** Try it **
Every line of the data below should be printed exactly.
───── Dataset records ─────
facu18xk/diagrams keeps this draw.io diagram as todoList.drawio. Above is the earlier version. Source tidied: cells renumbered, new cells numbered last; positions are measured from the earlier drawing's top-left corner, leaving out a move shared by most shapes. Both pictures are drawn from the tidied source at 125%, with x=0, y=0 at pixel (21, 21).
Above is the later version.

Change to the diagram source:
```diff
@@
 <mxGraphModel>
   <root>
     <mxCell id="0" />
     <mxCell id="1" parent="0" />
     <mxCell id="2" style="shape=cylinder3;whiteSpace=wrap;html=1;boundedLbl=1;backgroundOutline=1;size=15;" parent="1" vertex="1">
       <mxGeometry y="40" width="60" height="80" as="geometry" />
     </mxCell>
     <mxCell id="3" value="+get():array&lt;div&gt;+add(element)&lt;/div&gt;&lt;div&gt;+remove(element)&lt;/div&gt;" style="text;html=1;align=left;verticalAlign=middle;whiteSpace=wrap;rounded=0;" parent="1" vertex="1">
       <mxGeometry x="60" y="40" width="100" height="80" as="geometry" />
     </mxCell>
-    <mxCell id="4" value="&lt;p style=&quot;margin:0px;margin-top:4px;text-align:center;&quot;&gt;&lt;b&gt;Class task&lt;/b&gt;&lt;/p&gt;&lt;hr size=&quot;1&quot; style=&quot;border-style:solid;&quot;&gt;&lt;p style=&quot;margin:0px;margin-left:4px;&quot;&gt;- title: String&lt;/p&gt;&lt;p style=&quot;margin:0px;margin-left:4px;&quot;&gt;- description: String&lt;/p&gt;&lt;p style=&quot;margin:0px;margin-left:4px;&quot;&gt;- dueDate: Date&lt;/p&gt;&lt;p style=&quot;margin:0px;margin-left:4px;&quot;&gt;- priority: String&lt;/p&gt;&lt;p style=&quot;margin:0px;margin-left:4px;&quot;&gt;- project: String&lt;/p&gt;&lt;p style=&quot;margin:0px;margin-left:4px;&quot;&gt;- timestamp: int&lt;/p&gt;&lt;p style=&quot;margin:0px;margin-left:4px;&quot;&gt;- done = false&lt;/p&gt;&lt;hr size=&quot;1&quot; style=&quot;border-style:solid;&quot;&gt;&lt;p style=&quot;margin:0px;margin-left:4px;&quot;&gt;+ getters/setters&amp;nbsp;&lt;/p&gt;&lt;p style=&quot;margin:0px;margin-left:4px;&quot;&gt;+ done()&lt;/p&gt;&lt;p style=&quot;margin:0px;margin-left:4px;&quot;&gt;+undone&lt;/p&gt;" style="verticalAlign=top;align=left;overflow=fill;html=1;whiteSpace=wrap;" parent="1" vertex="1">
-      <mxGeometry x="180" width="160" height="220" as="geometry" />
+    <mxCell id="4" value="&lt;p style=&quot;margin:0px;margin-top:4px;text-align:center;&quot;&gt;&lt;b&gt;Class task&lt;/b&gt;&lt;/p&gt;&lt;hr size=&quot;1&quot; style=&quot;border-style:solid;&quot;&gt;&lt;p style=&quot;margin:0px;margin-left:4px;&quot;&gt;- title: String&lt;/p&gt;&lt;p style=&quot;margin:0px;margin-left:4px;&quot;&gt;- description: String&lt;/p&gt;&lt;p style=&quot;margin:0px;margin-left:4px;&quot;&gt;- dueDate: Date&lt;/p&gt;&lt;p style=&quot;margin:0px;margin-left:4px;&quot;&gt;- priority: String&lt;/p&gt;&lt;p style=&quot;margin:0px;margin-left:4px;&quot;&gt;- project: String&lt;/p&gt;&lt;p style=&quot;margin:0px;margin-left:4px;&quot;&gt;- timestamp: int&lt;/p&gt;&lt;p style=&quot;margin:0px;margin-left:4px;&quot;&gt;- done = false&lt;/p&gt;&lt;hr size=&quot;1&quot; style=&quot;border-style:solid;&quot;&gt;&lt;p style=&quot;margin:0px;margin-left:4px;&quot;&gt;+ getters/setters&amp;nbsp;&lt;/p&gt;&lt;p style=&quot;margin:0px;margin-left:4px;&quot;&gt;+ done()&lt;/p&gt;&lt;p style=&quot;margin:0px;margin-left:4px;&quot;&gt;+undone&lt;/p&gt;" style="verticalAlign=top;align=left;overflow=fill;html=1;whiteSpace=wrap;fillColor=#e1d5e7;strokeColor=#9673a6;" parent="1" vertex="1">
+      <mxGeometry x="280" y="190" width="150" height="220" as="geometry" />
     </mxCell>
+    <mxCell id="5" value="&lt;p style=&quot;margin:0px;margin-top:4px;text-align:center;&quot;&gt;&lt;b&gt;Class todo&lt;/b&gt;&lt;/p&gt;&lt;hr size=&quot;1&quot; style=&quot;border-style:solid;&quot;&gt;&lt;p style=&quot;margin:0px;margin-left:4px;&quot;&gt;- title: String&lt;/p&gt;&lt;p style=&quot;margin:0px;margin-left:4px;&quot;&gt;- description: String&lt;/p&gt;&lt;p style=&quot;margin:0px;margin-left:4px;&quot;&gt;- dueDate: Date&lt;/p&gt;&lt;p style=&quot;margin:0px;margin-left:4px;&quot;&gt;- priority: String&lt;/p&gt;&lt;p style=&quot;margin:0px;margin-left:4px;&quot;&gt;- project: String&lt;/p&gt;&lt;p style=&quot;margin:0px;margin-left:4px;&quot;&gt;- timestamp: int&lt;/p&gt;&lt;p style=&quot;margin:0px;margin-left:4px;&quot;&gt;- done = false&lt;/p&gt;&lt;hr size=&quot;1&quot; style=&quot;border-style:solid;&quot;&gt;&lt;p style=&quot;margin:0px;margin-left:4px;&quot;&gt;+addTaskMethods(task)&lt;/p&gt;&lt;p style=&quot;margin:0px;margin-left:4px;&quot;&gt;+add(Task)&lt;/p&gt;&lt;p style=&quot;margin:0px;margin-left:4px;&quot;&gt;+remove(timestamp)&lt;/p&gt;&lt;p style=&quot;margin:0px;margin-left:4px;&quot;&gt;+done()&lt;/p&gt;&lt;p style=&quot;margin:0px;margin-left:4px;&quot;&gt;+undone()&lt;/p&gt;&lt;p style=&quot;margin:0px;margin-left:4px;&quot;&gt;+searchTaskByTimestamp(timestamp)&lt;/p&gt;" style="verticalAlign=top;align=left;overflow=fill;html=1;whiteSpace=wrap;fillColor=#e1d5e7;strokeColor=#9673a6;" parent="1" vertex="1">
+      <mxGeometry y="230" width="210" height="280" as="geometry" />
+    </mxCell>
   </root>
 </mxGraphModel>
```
─────
** Output below **
facu18xk/diagrams keeps this draw.io diagram as todoList.drawio. Above is the earlier version. Source tidied: cells renumbered, new cells numbered last; positions are measured from the earlier drawing's top-left corner, leaving out a move shared by most shapes. Both pictures are drawn from the tidied source at 125%, with x=0, y=0 at pixel (21, 21).
Above is the later version.

Change to the diagram source:
```diff
@@
 <mxGraphModel>
   <root>
     <mxCell id="0" />
     <mxCell id="1" parent="0" />
     <mxCell id="2" style="shape=cylinder3;whiteSpace=wrap;html=1;boundedLbl=1;backgroundOutline=1;size=15;" parent="1" vertex="1">
       <mxGeometry y="40" width="60" height="80" as="geometry" />
     </mxCell>
     <mxCell id="3" value="+get():array&lt;div&gt;+add(element)&lt;/div&gt;&lt;div&gt;+remove(element)&lt;/div&gt;" style="text;html=1;align=left;verticalAlign=middle;whiteSpace=wrap;rounded=0;" parent="1" vertex="1">
       <mxGeometry x="60" y="40" width="100" height="80" as="geometry" />
     </mxCell>
-    <mxCell id="4" value="&lt;p style=&quot;margin:0px;margin-top:4px;text-align:center;&quot;&gt;&lt;b&gt;Class task&lt;/b&gt;&lt;/p&gt;&lt;hr size=&quot;1&quot; style=&quot;border-style:solid;&quot;&gt;&lt;p style=&quot;margin:0px;margin-left:4px;&quot;&gt;- title: String&lt;/p&gt;&lt;p style=&quot;margin:0px;margin-left:4px;&quot;&gt;- description: String&lt;/p&gt;&lt;p style=&quot;margin:0px;margin-left:4px;&quot;&gt;- dueDate: Date&lt;/p&gt;&lt;p style=&quot;margin:0px;margin-left:4px;&quot;&gt;- priority: String&lt;/p&gt;&lt;p style=&quot;margin:0px;margin-left:4px;&quot;&gt;- project: String&lt;/p&gt;&lt;p style=&quot;margin:0px;margin-left:4px;&quot;&gt;- timestamp: int&lt;/p&gt;&lt;p style=&quot;margin:0px;margin-left:4px;&quot;&gt;- done = false&lt;/p&gt;&lt;hr size=&quot;1&quot; style=&quot;border-style:solid;&quot;&gt;&lt;p style=&quot;margin:0px;margin-left:4px;&quot;&gt;+ getters/setters&amp;nbsp;&lt;/p&gt;&lt;p style=&quot;margin:0px;margin-left:4px;&quot;&gt;+ done()&lt;/p&gt;&lt;p style=&quot;margin:0px;margin-left:4px;&quot;&gt;+undone&lt;/p&gt;" style="verticalAlign=top;align=left;overflow=fill;html=1;whiteSpace=wrap;" parent="1" vertex="1">
-      <mxGeometry x="180" width="160" height="220" as="geometry" />
+    <mxCell id="4" value="&lt;p style=&quot;margin:0px;margin-top:4px;text-align:center;&quot;&gt;&lt;b&gt;Class task&lt;/b&gt;&lt;/p&gt;&lt;hr size=&quot;1&quot; style=&quot;border-style:solid;&quot;&gt;&lt;p style=&quot;margin:0px;margin-left:4px;&quot;&gt;- title: String&lt;/p&gt;&lt;p style=&quot;margin:0px;margin-left:4px;&quot;&gt;- description: String&lt;/p&gt;&lt;p style=&quot;margin:0px;margin-left:4px;&quot;&gt;- dueDate: Date&lt;/p&gt;&lt;p style=&quot;margin:0px;margin-left:4px;&quot;&gt;- priority: String&lt;/p&gt;&lt;p style=&quot;margin:0px;margin-left:4px;&quot;&gt;- project: String&lt;/p&gt;&lt;p style=&quot;margin:0px;margin-left:4px;&quot;&gt;- timestamp: int&lt;/p&gt;&lt;p style=&quot;margin:0px;margin-left:4px;&quot;&gt;- done = false&lt;/p&gt;&lt;hr size=&quot;1&quot; style=&quot;border-style:solid;&quot;&gt;&lt;p style=&quot;margin:0px;margin-left:4px;&quot;&gt;+ getters/setters&amp;nbsp;&lt;/p&gt;&lt;p style=&quot;margin:0px;margin-left:4px;&quot;&gt;+ done()&lt;/p&gt;&lt;p style=&quot;margin:0px;margin-left:4px;&quot;&gt;+undone&lt;/p&gt;" style="verticalAlign=top;align=left;overflow=fill;html=1;whiteSpace=wrap;fillColor=#e1d5e7;strokeColor=#9673a6;" parent="1" vertex="1">
+      <mxGeometry x="280" y="190" width="150" height="220" as="geometry" />
     </mxCell>
+    <mxCell id="5" value="&lt;p style=&quot;margin:0px;margin-top:4px;text-align:center;&quot;&gt;&lt;b&gt;Class todo&lt;/b&gt;&lt;/p&gt;&lt;hr size=&quot;1&quot; style=&quot;border-style:solid;&quot;&gt;&lt;p style=&quot;margin:0px;margin-left:4px;&quot;&gt;- title: String&lt;/p&gt;&lt;p style=&quot;margin:0px;margin-left:4px;&quot;&gt;- description: String&lt;/p&gt;&lt;p style=&quot;margin:0px;margin-left:4px;&quot;&gt;- dueDate: Date&lt;/p&gt;&lt;p style=&quot;margin:0px;margin-left:4px;&quot;&gt;- priority: String&lt;/p&gt;&lt;p style=&quot;margin:0px;margin-left:4px;&quot;&gt;- project: String&lt;/p&gt;&lt;p style=&quot;margin:0px;margin-left:4px;&quot;&gt;- timestamp: int&lt;/p&gt;&lt;p style=&quot;margin:0px;margin-left:4px;&quot;&gt;- done = false&lt;/p&gt;&lt;hr size=&quot;1&quot; style=&quot;border-style:solid;&quot;&gt;&lt;p style=&quot;margin:0px;margin-left:4px;&quot;&gt;+addTaskMethods(task)&lt;/p&gt;&lt;p style=&quot;margin:0px;margin-left:4px;&quot;&gt;+add(Task)&lt;/p&gt;&lt;p style=&quot;margin:0px;margin-left:4px;&quot;&gt;+remove(timestamp)&lt;/p&gt;&lt;p style=&quot;margin:0px;margin-left:4px;&quot;&gt;+done()&lt;/p&gt;&lt;p style=&quot;margin:0px;margin-left:4px;&quot;&gt;+undone()&lt;/p&gt;&lt;p style=&quot;margin:0px;margin-left:4px;&quot;&gt;+searchTaskByTimestamp(timestamp)&lt;/p&gt;" style="verticalAlign=top;align=left;overflow=fill;html=1;whiteSpace=wrap;fillColor=#e1d5e7;strokeColor=#9673a6;" parent="1" vertex="1">
+      <mxGeometry y="230" width="210" height="280" as="geometry" />
+    </mxCell>
   </root>
 </mxGraphModel>
```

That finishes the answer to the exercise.